“We do not expect that to continue in the foreseeable future, perhaps even the next 10 years,” Smigiel says. “Rather, we expect equities to deliver annual returns in the 6% to 7% range, which is a decent level of return but not what investors have experienced.”

Bond returns will be muted as well, Smigiel says. “The last five years have delivered an annual average return of 2.5%. We expect 3% over the next 10 years,” he says. “Thus, looking at a portfolio of equities and bonds, it will probably deliver a return in the mid-single digits.”

SEI is not recommending that its investors take on a large amount of additional risk in order to boost those returns. Instead, the company is recommending that clients invest in some high yield and emerging market equities and bonds, but overall, SEI is “having the hard conversation” to reset clients’ expectations for lower returns, Smigiel says.

Smigiel also believes that investors should buck the recent trend to turn to passive, lower cost investments and consider actively managed funds. “If you can add even 50 to 100 basis points to your return net of fees, that is pretty meaningful. Every little bit helps,” he says.

Robert Johnson, president and CEO of The American College of Financial Services in Bryn Mawr, Pennsylvania, also expects that equity and bond market returns over the next 10 years could be significantly lower. He is hopeful that once investors catch wind of this, it will motivate them to save more. For younger investors, Johnson does not think they should dramatically change their allocations, as they have a long time horizon ahead of them.

However, older investors within 10 years of retirement are truly in the “red zone,” Johnson says. The worst thing they could do is to embrace more risk, he says. “If you are behind on retirement savings, there isn’t a whole lot you can do to make up the difference other than try to stay in the workforce longer, save more money, plan on a lower standard of living in retirement and delay taking Social Security” until the payments would reach the maximum.
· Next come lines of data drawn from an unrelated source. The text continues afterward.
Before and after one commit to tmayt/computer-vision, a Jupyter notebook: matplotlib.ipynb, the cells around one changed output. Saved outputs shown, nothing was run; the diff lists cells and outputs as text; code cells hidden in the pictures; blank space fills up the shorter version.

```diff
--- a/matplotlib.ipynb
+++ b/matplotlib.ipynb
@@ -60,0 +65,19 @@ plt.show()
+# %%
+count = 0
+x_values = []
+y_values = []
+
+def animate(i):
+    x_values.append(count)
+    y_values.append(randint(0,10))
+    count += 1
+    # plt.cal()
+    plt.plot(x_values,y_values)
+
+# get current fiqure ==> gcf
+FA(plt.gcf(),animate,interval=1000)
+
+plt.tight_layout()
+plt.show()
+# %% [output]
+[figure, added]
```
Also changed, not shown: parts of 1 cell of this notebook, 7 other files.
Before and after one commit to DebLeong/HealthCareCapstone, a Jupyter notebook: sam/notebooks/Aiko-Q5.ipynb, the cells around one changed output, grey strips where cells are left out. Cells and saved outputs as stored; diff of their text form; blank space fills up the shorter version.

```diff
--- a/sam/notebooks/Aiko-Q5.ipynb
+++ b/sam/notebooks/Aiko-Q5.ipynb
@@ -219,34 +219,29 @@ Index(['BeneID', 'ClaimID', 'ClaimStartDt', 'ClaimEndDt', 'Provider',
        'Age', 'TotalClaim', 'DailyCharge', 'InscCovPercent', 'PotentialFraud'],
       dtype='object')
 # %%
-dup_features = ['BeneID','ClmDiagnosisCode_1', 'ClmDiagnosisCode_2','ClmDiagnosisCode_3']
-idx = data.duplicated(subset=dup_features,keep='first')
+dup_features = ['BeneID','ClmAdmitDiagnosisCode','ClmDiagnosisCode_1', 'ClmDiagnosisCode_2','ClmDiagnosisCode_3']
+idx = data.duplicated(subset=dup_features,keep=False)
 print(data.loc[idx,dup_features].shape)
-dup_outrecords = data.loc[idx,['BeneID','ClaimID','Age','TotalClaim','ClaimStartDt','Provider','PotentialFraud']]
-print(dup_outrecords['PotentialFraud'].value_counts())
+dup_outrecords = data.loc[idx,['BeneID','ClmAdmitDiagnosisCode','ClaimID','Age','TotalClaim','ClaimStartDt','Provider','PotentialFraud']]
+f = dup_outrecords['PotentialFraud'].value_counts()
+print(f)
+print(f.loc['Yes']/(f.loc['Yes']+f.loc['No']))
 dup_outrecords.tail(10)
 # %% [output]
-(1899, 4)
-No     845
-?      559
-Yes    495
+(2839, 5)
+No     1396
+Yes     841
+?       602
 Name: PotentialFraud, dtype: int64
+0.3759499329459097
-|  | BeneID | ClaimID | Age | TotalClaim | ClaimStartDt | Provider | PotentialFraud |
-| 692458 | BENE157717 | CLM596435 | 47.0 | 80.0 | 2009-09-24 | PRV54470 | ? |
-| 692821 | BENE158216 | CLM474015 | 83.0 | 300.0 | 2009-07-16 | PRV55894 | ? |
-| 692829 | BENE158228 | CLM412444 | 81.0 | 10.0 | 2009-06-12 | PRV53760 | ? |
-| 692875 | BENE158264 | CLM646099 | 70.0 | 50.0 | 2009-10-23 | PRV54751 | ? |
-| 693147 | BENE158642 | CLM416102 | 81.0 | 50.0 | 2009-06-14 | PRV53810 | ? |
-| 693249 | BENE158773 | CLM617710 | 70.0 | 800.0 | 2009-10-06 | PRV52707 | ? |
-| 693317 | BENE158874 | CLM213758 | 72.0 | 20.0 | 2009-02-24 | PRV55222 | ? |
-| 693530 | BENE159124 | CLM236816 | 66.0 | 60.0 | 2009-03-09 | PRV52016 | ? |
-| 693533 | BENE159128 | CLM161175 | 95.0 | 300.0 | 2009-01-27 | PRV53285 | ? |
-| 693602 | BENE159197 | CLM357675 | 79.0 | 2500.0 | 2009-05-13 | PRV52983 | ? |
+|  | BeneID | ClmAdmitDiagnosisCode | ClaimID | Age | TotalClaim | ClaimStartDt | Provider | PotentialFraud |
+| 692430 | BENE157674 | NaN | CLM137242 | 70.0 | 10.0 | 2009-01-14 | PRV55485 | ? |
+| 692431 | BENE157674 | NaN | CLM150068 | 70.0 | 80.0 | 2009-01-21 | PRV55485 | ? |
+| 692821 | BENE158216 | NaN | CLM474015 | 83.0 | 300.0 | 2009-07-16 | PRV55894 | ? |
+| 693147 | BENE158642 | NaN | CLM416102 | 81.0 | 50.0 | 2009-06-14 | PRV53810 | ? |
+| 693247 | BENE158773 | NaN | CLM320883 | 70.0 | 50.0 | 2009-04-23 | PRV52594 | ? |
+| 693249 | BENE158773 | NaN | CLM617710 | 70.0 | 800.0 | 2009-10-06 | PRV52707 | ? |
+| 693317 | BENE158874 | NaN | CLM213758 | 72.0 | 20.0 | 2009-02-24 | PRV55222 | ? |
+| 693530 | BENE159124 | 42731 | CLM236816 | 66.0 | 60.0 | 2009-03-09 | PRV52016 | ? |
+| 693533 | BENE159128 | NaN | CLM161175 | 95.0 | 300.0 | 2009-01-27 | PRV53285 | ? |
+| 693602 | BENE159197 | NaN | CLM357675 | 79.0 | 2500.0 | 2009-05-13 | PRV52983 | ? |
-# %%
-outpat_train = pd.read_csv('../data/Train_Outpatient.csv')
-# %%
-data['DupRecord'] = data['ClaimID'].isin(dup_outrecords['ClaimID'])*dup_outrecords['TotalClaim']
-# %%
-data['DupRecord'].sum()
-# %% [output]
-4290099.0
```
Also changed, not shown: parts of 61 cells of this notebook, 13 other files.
Aash Shah, senior portfolio manager at Summit Global Investments in Salt Lake City, Utah, believes that in light of the projected lower returns, investors should build a “defensive portfolio.”

NEXT: Building a defensive portfolio